If you missed it, last week The News Journal ran an op-ed penned by Edward C. Ratledge, Director, Center for Applied Demography & Survey Research, University of Delaware, and Bill Osborne, Interim President, Delaware Public Policy Institute. The article was a good primer on just how large a challenge the General Assembly is facing, not only this year, but in future years, related to the state’s budget. A leading cause of our issues is Delaware’s aging population, an increasing number of retirees, and a relatively low number of younger workers here to replace those leaving the workforce. The article highlights the ramifications of these demographic shifts, notably:
- The baby boomers, those roughly in the 52-71 age group, number 250,000 in Delaware.
- The group that will replace the boomers is now 0-19 years of age. Births in Delaware peaked in 2007 at 12,000 annually. Since that peak, the number of births has moved slowly downward to 11,000 annually and births are expected to stay in this range for the next 30 years. Thus the 0-19 population remains in a narrow range around 232,000 in the next few decades. At the same time the 65+ population climbs from 159,000 today to 264,000 in 2050.
- Given the aging of the population and slower growth in the economy, there will be continuous pressure on the State’s budget. Pensions and health care costs for state employees and retirees (also the subject of a study by the Delaware Public Policy Institute in 2015) are both increasing faster than revenue
Added to the mix will be increased pressures to fund education, already a full third of Delaware’s budget, and expected to grow.

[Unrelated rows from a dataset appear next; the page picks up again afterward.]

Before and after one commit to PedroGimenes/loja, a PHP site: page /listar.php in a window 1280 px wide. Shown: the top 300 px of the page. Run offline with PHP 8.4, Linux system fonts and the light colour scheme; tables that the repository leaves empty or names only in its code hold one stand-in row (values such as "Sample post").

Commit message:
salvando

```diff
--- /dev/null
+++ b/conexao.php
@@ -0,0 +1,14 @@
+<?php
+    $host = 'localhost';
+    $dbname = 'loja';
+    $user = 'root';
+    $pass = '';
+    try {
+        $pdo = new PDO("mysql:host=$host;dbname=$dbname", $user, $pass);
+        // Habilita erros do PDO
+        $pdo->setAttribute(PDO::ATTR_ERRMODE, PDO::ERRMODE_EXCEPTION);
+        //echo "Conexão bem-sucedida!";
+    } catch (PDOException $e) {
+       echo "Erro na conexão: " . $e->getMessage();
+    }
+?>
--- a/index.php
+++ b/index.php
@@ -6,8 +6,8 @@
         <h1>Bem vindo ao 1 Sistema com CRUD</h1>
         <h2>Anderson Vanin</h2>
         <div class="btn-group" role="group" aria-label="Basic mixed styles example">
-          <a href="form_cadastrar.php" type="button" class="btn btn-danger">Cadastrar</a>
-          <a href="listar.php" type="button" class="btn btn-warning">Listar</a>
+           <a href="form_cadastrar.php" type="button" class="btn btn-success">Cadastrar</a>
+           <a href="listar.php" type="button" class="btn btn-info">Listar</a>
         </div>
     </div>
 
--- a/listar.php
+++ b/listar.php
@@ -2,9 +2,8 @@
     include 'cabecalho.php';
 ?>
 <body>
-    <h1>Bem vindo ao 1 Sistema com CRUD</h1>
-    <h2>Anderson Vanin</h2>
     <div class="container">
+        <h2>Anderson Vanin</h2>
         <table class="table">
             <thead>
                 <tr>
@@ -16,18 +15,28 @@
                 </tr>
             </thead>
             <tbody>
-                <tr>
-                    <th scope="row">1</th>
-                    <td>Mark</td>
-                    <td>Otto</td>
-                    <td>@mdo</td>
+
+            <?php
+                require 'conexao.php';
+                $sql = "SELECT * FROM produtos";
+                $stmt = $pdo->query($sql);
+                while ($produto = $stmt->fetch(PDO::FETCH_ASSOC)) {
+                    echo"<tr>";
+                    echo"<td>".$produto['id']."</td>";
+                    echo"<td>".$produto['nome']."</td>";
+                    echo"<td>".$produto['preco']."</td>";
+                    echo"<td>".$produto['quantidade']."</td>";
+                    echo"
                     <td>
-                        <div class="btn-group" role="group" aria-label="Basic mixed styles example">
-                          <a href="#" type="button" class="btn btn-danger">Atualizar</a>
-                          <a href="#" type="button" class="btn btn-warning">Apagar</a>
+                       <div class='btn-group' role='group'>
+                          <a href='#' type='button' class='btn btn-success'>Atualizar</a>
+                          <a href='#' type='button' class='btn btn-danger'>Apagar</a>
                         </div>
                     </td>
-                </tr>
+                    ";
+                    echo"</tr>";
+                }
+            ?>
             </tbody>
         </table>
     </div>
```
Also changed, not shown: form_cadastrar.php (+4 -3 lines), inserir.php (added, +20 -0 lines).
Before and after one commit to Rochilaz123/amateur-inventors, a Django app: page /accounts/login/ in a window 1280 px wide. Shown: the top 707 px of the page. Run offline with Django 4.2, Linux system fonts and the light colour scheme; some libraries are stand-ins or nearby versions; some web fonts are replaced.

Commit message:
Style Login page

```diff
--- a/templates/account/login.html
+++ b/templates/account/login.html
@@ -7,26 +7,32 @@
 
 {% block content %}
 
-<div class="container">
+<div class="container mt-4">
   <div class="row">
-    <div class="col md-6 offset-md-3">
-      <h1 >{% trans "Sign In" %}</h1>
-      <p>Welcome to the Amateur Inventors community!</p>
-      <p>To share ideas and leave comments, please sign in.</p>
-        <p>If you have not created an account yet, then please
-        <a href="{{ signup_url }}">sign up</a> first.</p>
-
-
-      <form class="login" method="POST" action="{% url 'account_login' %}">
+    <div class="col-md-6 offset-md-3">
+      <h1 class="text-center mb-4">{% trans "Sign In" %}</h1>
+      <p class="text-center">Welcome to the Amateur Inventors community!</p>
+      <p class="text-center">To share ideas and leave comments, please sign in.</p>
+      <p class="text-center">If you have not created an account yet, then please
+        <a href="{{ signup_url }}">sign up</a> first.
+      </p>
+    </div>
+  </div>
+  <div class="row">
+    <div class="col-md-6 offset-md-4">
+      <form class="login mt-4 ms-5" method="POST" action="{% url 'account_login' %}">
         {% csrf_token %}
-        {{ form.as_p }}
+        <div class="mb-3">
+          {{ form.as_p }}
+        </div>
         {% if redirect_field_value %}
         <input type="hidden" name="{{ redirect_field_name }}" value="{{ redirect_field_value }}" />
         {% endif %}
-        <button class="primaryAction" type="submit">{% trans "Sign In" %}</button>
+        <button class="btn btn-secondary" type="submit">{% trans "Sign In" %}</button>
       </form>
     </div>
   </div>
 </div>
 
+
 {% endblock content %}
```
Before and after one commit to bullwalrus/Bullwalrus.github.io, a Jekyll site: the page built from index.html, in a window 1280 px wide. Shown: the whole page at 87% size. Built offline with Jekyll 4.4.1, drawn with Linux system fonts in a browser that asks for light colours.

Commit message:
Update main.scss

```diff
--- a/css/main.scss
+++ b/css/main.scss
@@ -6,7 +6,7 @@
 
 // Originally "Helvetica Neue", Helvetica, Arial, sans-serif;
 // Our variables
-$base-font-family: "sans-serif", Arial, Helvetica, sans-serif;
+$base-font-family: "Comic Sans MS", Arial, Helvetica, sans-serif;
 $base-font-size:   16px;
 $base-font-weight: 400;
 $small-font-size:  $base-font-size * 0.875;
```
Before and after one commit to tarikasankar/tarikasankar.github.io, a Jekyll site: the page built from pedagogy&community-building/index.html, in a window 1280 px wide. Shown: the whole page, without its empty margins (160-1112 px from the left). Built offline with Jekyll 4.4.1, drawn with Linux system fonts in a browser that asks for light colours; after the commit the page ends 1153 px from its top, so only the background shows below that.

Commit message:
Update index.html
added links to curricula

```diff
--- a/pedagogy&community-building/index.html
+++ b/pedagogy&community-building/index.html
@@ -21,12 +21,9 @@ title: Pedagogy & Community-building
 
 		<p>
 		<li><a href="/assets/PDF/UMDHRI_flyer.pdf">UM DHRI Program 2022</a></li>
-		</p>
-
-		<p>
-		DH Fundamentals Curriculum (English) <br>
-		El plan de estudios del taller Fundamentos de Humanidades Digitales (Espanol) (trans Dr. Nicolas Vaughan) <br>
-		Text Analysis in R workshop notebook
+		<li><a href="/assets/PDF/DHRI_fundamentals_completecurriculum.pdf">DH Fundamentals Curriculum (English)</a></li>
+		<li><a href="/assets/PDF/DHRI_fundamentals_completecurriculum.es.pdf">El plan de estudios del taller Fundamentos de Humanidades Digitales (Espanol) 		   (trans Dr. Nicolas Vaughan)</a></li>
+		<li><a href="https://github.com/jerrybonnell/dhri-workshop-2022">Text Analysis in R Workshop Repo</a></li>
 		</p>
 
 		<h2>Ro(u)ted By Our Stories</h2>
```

Plus, the increased costs of Medicaid, which not only increases as our economy lags, but can also increase unexpectedly if the Federal share is reduced.
The takeaway from this article echoes what the State Chamber has been calling for the last two years: a structural change to state spending and revenue collection that mirrors in large part what the DEFAC Taskforce on Revenues came up with in 2015. While the downside is that the report’s recommendations are revenue neutral for three years, which is no help to the existing budget shortfall, it does decrease the state’s reliance on revenue items like abandoned property, lottery and other revenue streams not directly tied to the economy. Our hope during this Joint Finance Committee break is for an in depth look at how to start moving in this direction, with direct action items taken.